William “Count” BasieJazz | 2008
Jazz icon, Count Basie, was born William James Basie on August 21, 1904, in Red Bank, New Jersey. Count Basie is considered one of the greatest bandleaders of all times. He was the arbiter of the big-band swing sound, and his unique style of fusing blues and jazz established swing as a predominant music style. He led the Count Basie Band for almost 50 years, recording on more than 480 albums. He is credited for creating the use of the two “split” tenor saxophone, emphasizing the rhythm section, riffing with a big band, and using arrangers to broaden their sound. Basie was often recognized for his understated yet captivating style of piano playing and his precise, impeccable musical leadership. The Count Basie Orchestra had a slew of hits that helped to define the big-band sound of the 1930s and 1940s. Some of their notable chart toppers included “Jumpin’ at the Woodside,” “April in Paris,” and Basie’s own composition, “One O’Clock Jump,” which became the orchestra’s signature piece.
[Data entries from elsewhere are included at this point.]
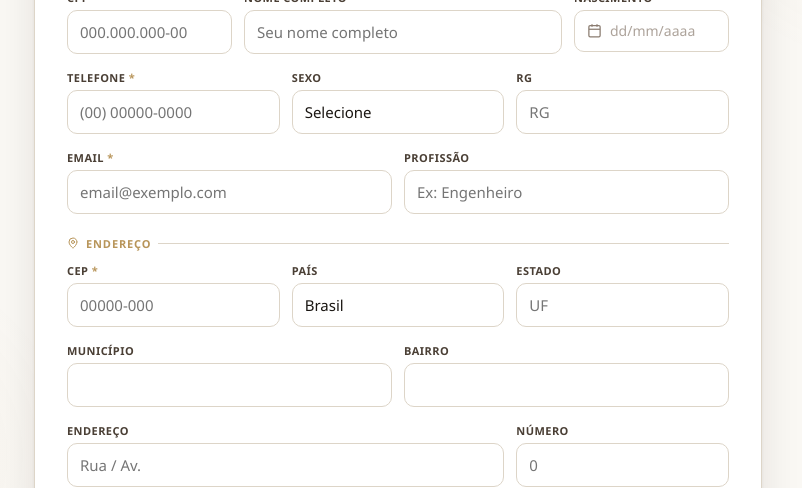
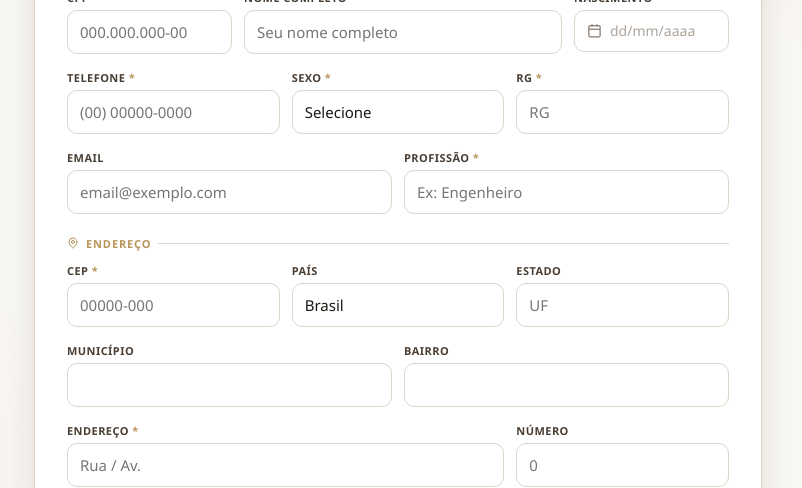
Before and after one commit to SamInst/cadastro-hospede, a React (Vite) app: page /registro in a window 1280 px wide. Shown: the part 265-753 px from the top of the page, without its empty margins (242-1044 px from the left). Built offline with nearby package versions, Linux system fonts and the light colour scheme.

Commit message:
adicionando obrigatoriedade em novos campos

```diff
--- a/src/pages/registro/ClienteRegistroPage.jsx
+++ b/src/pages/registro/ClienteRegistroPage.jsx
@@ -283,7 +283,8 @@ export default function ClienteRegistroPage() {
 
   // ── Validação step 1 ────────────────────────────────────────────────────────
   const required1 = { cpf: form.cpf, nome: form.nome, dataNascimento: form.dataNascimento,
-                      telefone: form.telefone, email: form.email, cep: form.cep };
+                      telefone: form.telefone, cep: form.cep,
+                      sexo: form.sexo, rg: form.rg, profissao: form.profissao, endereco: form.endereco };
   const missingField = f => !required1[f];
   const step1Valid = Object.values(required1).every(v => !!v) && cpfStatus !== 'invalid';
 
@@ -470,14 +471,14 @@ export default function ClienteRegistroPage() {
                       onChange={e => set('telefone', maskPhone(e.target.value))} placeholder="(00) 00000-0000" />
                   </div>
                   <div className={styles.field}>
-                    <label className={styles.label}>Sexo</label>
+                    <label className={[lblErr('sexo'), styles.req].join(' ')}>Sexo</label>
                     <select className={styles.input} value={form.sexo} onChange={e => set('sexo', e.target.value)}>
                       {SEXO_OPTS.map(o => <option key={o.value} value={o.value}>{o.label}</option>)}
                     </select>
                   </div>
                   <div className={styles.field}>
-                    <label className={styles.label}>RG</label>
-                    <input className={styles.input} value={form.rg}
+                    <label className={[lblErr('rg'), styles.req].join(' ')}>RG</label>
+                    <input className={errCls('rg')} value={form.rg}
                       onChange={e => set('rg', e.target.value)} placeholder="RG" />
                   </div>
                 </div>
@@ -485,13 +486,13 @@ export default function ClienteRegistroPage() {
                 {/* Email + Profissão */}
                 <div className={styles.grid2} style={{ marginBottom: 16 }}>
                   <div className={styles.field}>
-                    <label className={[lblErr('email'), styles.req].join(' ')}>Email</label>
+                    <label className={styles.label}>Email</label>
                     <input className={errCls('email')} type="email" value={form.email}
                       onChange={e => set('email', e.target.value)} placeholder="email@exemplo.com" />
                   </div>
                   <div className={styles.field}>
-                    <label className={styles.label}>Profissão</label>
-                    <input className={styles.input} value={form.profissao}
+                    <label className={[lblErr('profissao'), styles.req].join(' ')}>Profissão</label>
+                    <input className={errCls('profissao')} value={form.profissao}
                       onChange={e => set('profissao', e.target.value)} placeholder="Ex: Engenheiro" />
                   </div>
                 </div>
@@ -534,8 +535,8 @@ export default function ClienteRegistroPage() {
                 {/* Endereço + Número */}
                 <div className={styles.grid3} style={{ marginBottom: 16 }}>
                   <div className={[styles.field, styles.span2].join(' ')}>
-                    <label className={styles.label}>Endereço</label>
-                    <input className={styles.input} value={form.endereco}
+                    <label className={[lblErr('endereco'), styles.req].join(' ')}>Endereço</label>
+                    <input className={errCls('endereco')} value={form.endereco}
                       onChange={e => set('endereco', e.target.value)} placeholder="Rua / Av." />
                   </div>
                   <div className={styles.field}>
```
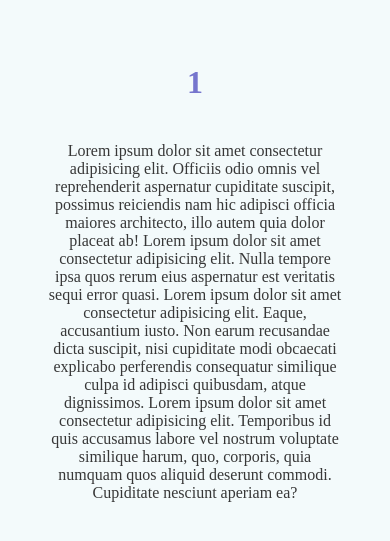
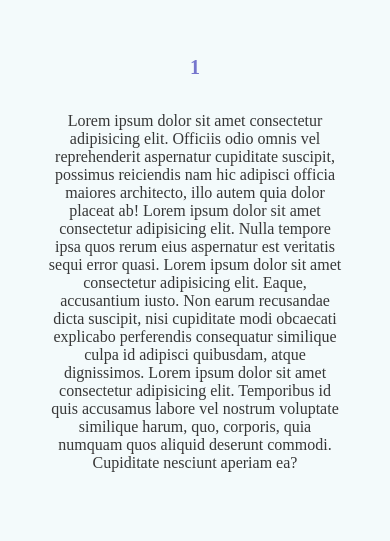
Before and after one commit to MOHI-UDDIN-AKBAR/Your-favourite-movies, a React (Create React App) app: page /additionalDetails/1 in a window 390 px wide. Shown: the part 211-752 px from the top of the page. Built offline with nearby package versions, Linux system fonts and the light colour scheme; no server answers; a web font is replaced by a local one.

Commit message:
modified

```diff
--- a/src/components/movies/AddionalDetails/styleForAdditionalDetails.css
+++ b/src/components/movies/AddionalDetails/styleForAdditionalDetails.css
@@ -9,6 +9,7 @@
 }
 .additionalDetails h1 {
   color: rgb(117, 117, 205);
+  font-size: 25px;
 }
 .additionalDetails p {
   margin: 20px auto;
@@ -18,6 +19,9 @@
 }
 
 @media screen and (max-width: 600px) {
+  .additionalDetails h1 {
+    font-size: 20px;
+  }
   .additionalDetails p {
     font-size: 16px;
   }
--- a/src/components/movies/AddionalDetails/styleForAdditionalDetails.scss
+++ b/src/components/movies/AddionalDetails/styleForAdditionalDetails.scss
@@ -9,6 +9,7 @@
   margin-top: 30vh;
   h1 {
     color: rgb(117, 117, 205);
+    font-size: 25px;
   }
   p {
     margin: 20px auto;
@@ -19,6 +20,9 @@
 }
 @media screen and (max-width: 600px) {
   .additionalDetails {
+    h1 {
+      font-size: 20px;
+    }
     p {
       font-size: 16px;
     }
```
Also changed, not shown: 1 other file (tests, documents, lock files or other folders).
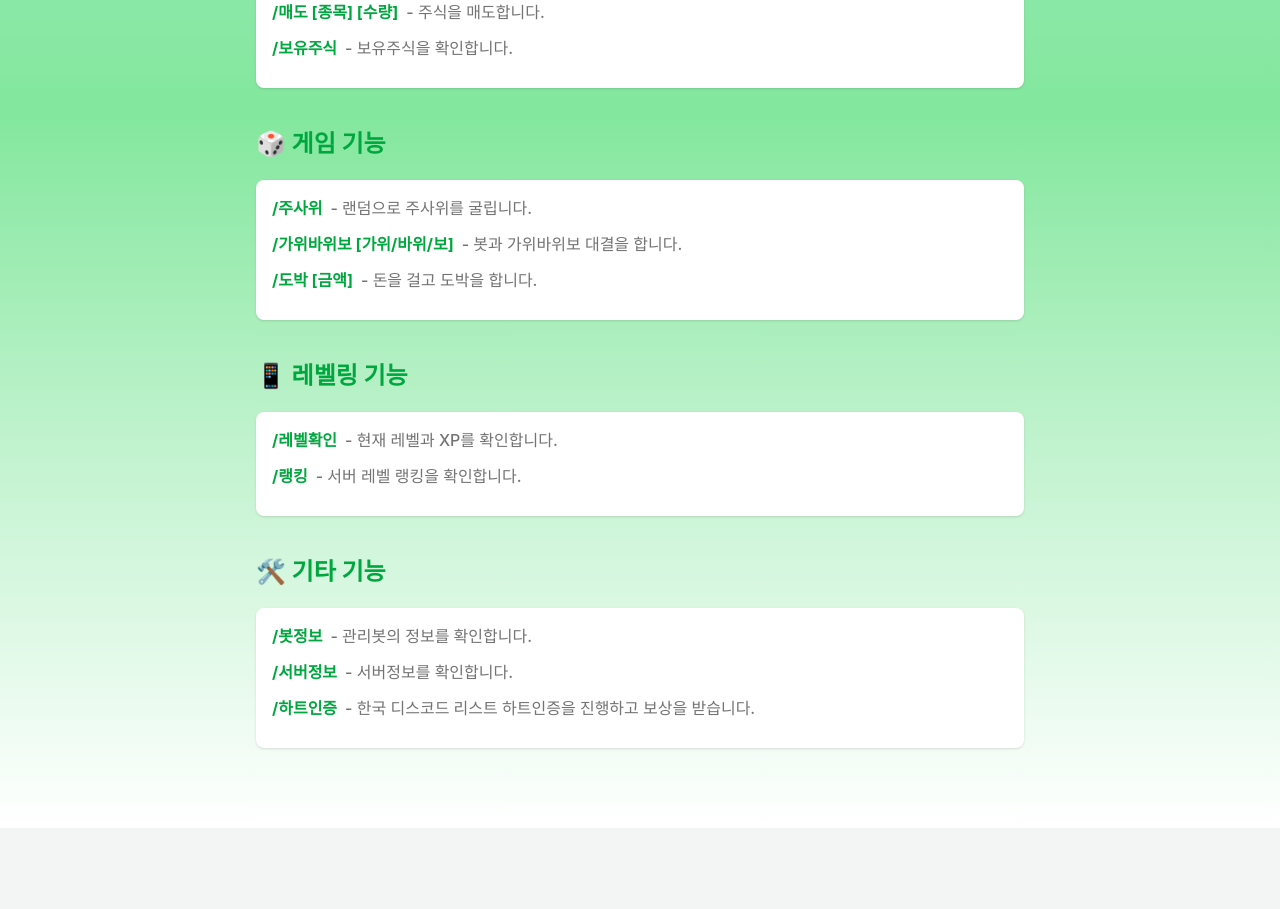
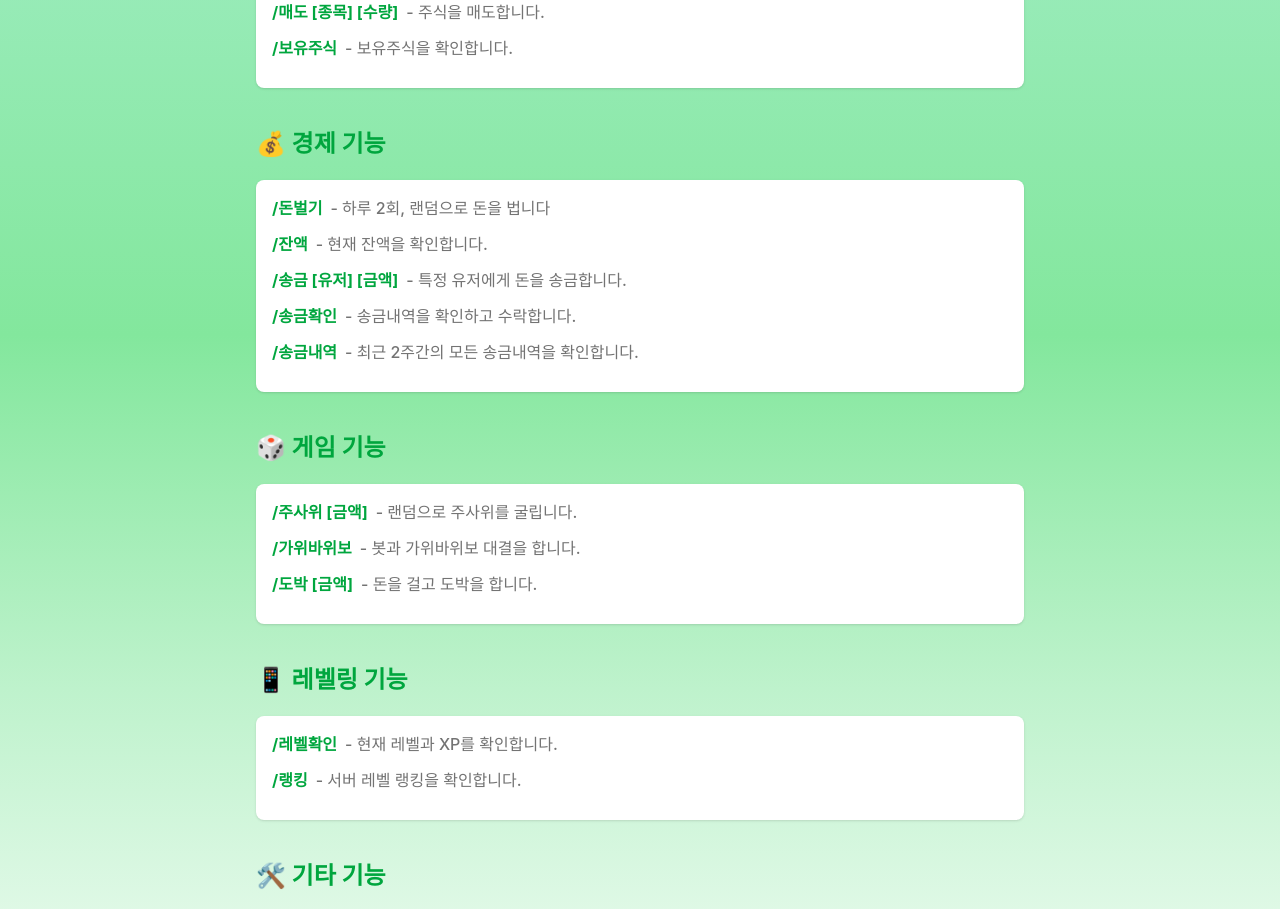
Before and after one commit to corche/adminBot, a React (Vite) app: page /help in a window 1280 px wide. Shown: the part 1820-2729 px from the top of the page. Built offline with nearby package versions, Linux system fonts and the light colour scheme; a web font is replaced by a local one.

Commit message:
경제 도움말 추가

```diff
--- a/src/Help.tsx
+++ b/src/Help.tsx
@@ -118,6 +118,27 @@ export default function Help() {
             </div>
           </div>
 
+          {/* 경제제 */}
+          <div className="flex flex-col gap-5">
+            <div className="text-2xl font-bold text-green-600">
+              💰 경제 기능
+            </div>
+            <div className="bg-white bg-opacity-50 p-4 rounded-lg shadow-sm">
+              {[
+                { command: "/돈벌기", description: "하루 2회, 랜덤으로 돈을 법니다" },
+                { command: "/잔액", description: "현재 잔액을 확인합니다." },
+                { command: "/송금 [유저] [금액]", description: "특정 유저에게 돈을 송금합니다." },
+                { command: "/송금확인", description: "송금내역을 확인하고 수락합니다." },
+                { command: "/송금내역", description: "최근 2주간의 모든 송금내역을 확인합니다." },
+              ].map(({ command, description }, index) => (
+                <div className="flex items-start mb-3" key={index}>
+                  <span className="font-bold text-green-600 mr-2">{command}</span>
+                  <span>- {description}</span>
+                </div>
+              ))}
+            </div>
+          </div>
+
           {/* 게임 기능 */}
           <div className="flex flex-col gap-5">
             <div className="text-2xl font-bold text-green-600">
@@ -125,8 +146,8 @@ export default function Help() {
             </div>
             <div className="bg-white bg-opacity-50 p-4 rounded-lg shadow-sm">
               {[
-                { command: "/주사위", description: "랜덤으로 주사위를 굴립니다." },
-                { command: "/가위바위보 [가위/바위/보]", description: "봇과 가위바위보 대결을 합니다." },
+                { command: "/주사위 [금액]", description: "랜덤으로 주사위를 굴립니다." },
+                { command: "/가위바위보", description: "봇과 가위바위보 대결을 합니다." },
                 { command: "/도박 [금액]", description: "돈을 걸고 도박을 합니다." },
               ].map(({ command, description }, index) => (
                 <div className="flex items-start mb-3" key={index}>
```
Basie made history in 1958 by becoming the first African-American male to receive a Grammy award, winning for Best Jazz Performance by a Group and Best Performance by a Dance Band.